Our food system is a socio-material, heterogeneous infrastructure whose complexity and interconnectedness often remains invisible to citizens. While moments of crisis expose the vulnerabilities and injustices underlying this system, this paper seeks to explore which processes and tools CSCW could purposely design to 'open up' food infrastructures and bring young and adult people in contact with different aspects of the food system to cultivate food citizenship from a more-than-human perspective. Through a collaboration with a local primary school and four different food organisations (a mushroom grower, a vegetable farm, a bread-baking community centre, and a food bank) in North East England, UK, we designed 'contact zones' that enabled a class of students aged 7 to 8 years to encounter socio-material food practices at each partnering organisation's site and in the classroom.
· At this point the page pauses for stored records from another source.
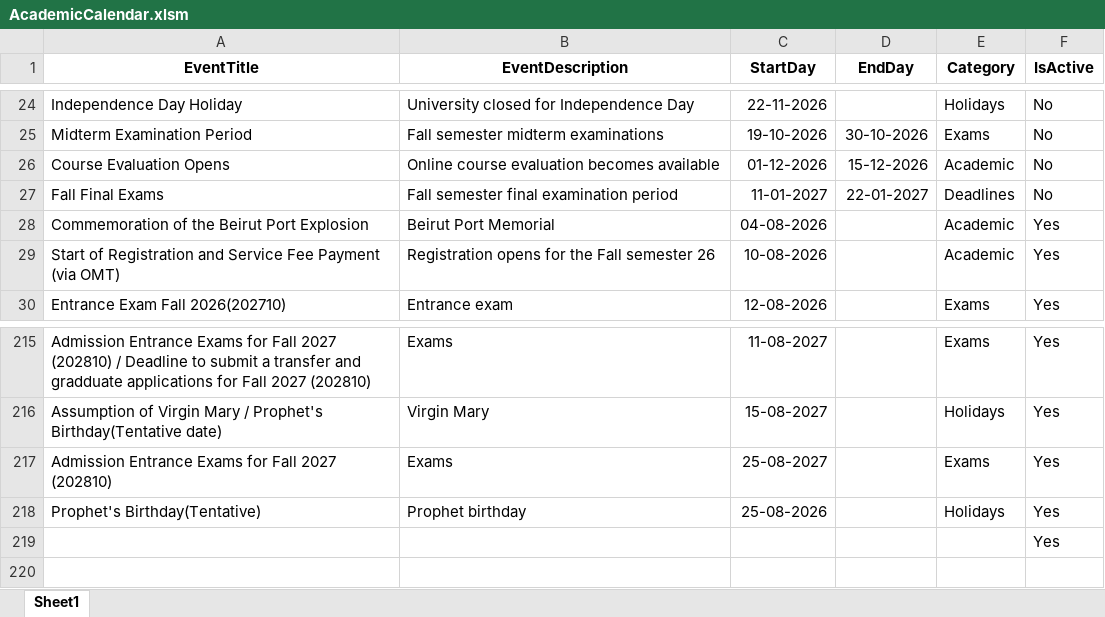
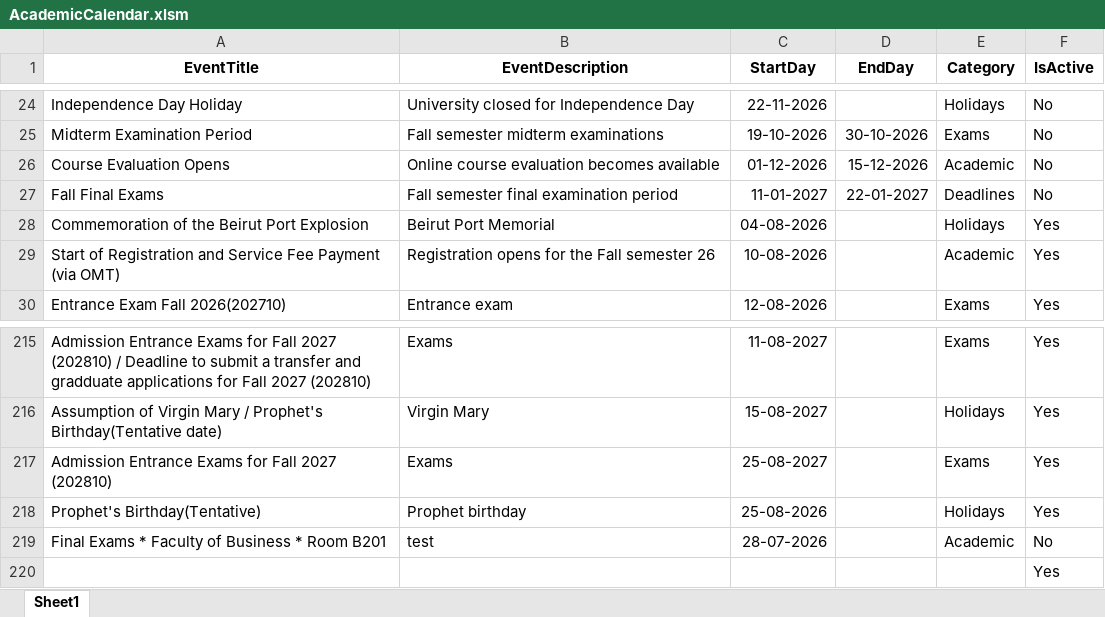
Before and after one commit to oraelie/Academic_Calender, an Excel workbook: App_Data/AcademicCalendar.xlsm, sheet Sheet1, drawn as a sheet; only a part is shown, gaps mark what is left out; values as stored, in another font and other column widths than the file's, no borders; the diff names each change by its address in the sheet, - before the commit and + after, or states it on an @@ line.

```diff
--- a/App_Data/AcademicCalendar.xlsm (sheet Sheet1)
+++ b/App_Data/AcademicCalendar.xlsm (sheet Sheet1)
-E28 (Category): Academic
+E28 (Category): Holidays
+row 219: Final Exams * Faculty of Business * Room B201 | test | 28-07-2026 |  | Academic | No
```
Also changed, not shown: 2 other files.
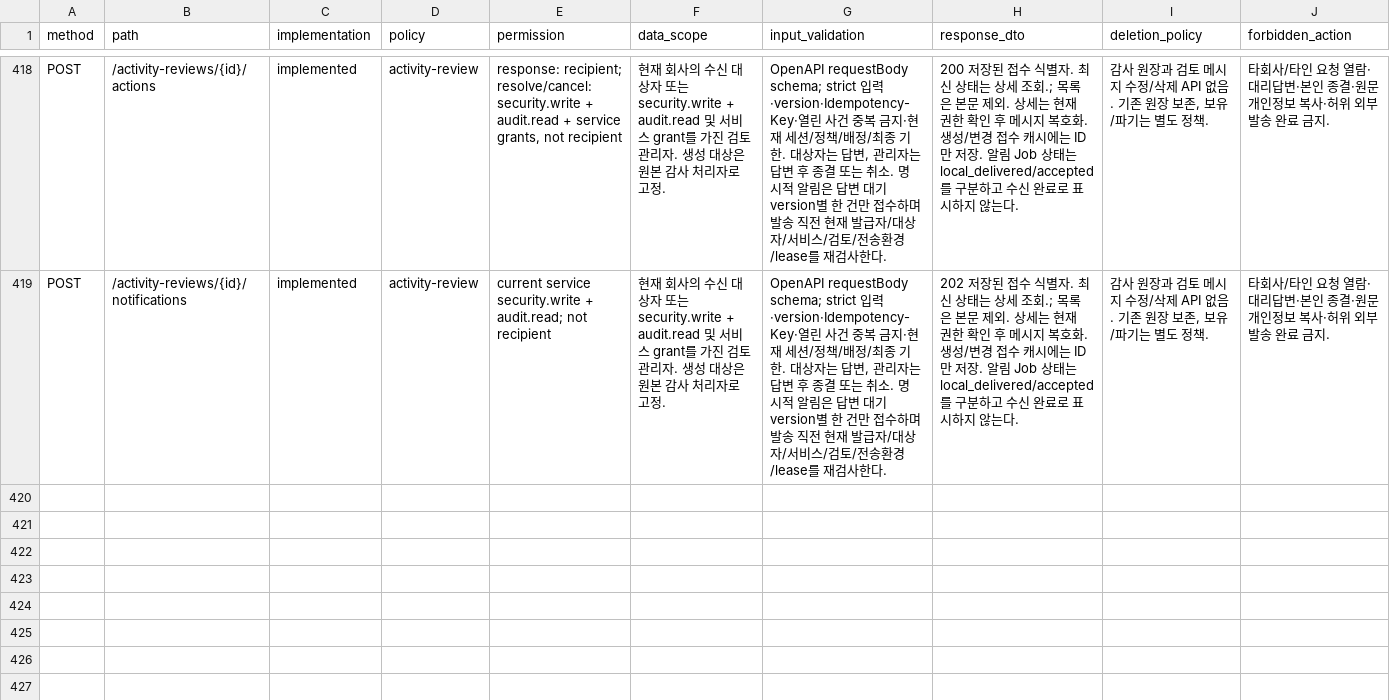
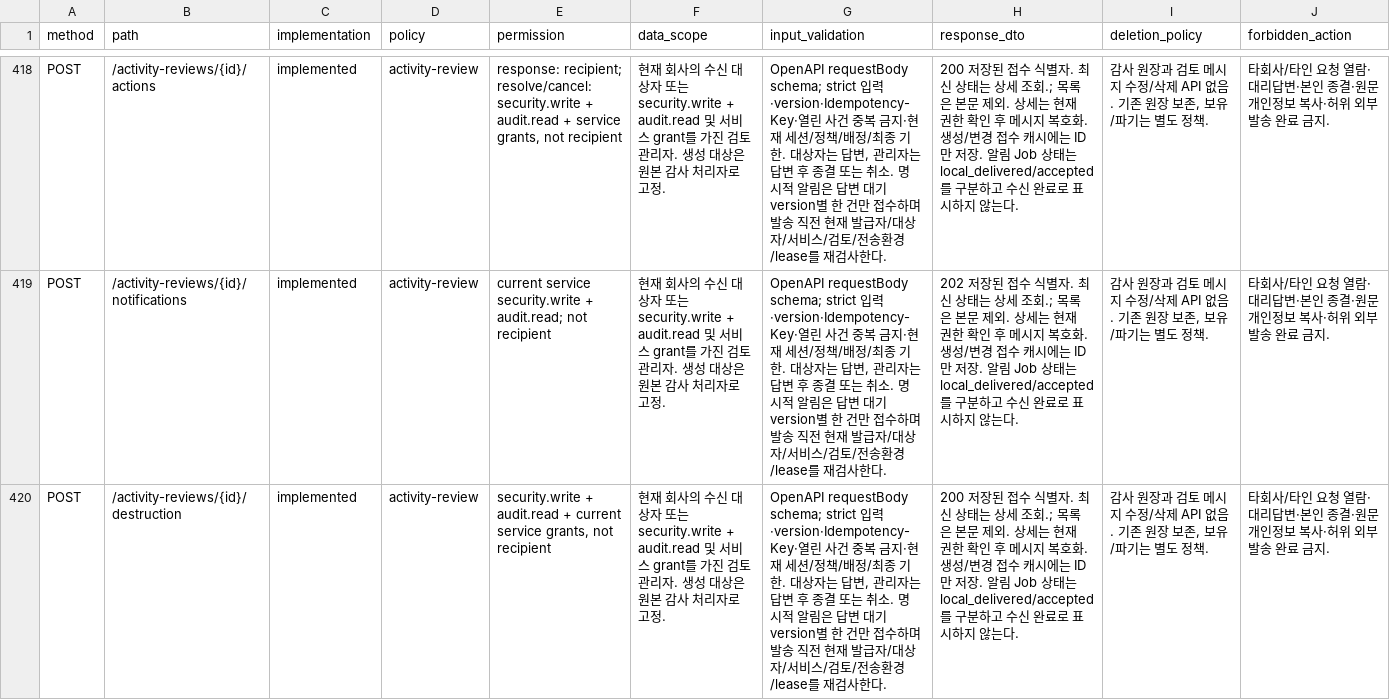
Before and after one commit to leecg39/catchsecu, a CSV file: docs/planning/contracts/operation-policy-matrix.csv, drawn as a sheet; only a part is shown, gaps mark what is left out; the diff names each change by its address in the sheet, - before the commit and + after, or states it on an @@ line.

```diff
--- a/docs/planning/contracts/operation-policy-matrix.csv
+++ b/docs/planning/contracts/operation-policy-matrix.csv
+row 420: POST | /activity-reviews/{id}/destruction | implemented | activity-review | security.write + audit.read + current service grants, not recipient | 현재 회사의 수신 대상자 또는 security.write + audit.read 및 서비스 grant를 가진 검토 관리자. 생성 대상은 원본 감사 처리자로 고정. | OpenAPI requestBody schema; strict 입력·version·Idempotency-Key·열린 사건 중복 금지·현재 세션/정책/배정/최종 기한. 대상자는 답변, 관리자는 답변 후 종결 또는 취소. 명시적 알림은 답변 대기 version별 한 건만 접수하며 발송 직전 현재 발급자/대상자/서비스/검토/전송환경/lease를 재검사한다. | 200 저장된 접수 식별자. 최신 상태는 상세 조회.; 목록은 본문 제외. 상세는 현재 권한 확인 후 메시지 복호화. 생성/변경 접수 캐시에는 ID만 저장. 알림 Job 상태는 local_delivered/accepted를 구분하고 수신 완료로 표시하지 않는다. | 감사 원장과 검토 메시지 수정/삭제 API 없음. 기존 원장 보존, 보유/파기는 별도 정책. | 타회사/타인 요청 열람·대리답변·본인 종결·원문 개인정보 복사·허위 외부 발송 완료 금지.
```
Also changed, not shown: 33 other files.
Our insights show young people's rich engagement in the socio-materiality of place, food, and practices; how encountering food practices across very different sites helped surface the interconnectedness of the food system; and how the contact zones opened spaces to practice food citizenship. The paper offers design implications towards infrastructuring more-than-human food pedagogies. It discusses inherent power dynamics of more-than-human design collaborations, critically evaluates the role of technology in more-than-human relations, and presents three design opportunities towards a relational understanding of food.
|Number of pages
|Proceedings of the ACM on Human-Computer Interaction
|Published - 13 Apr 2021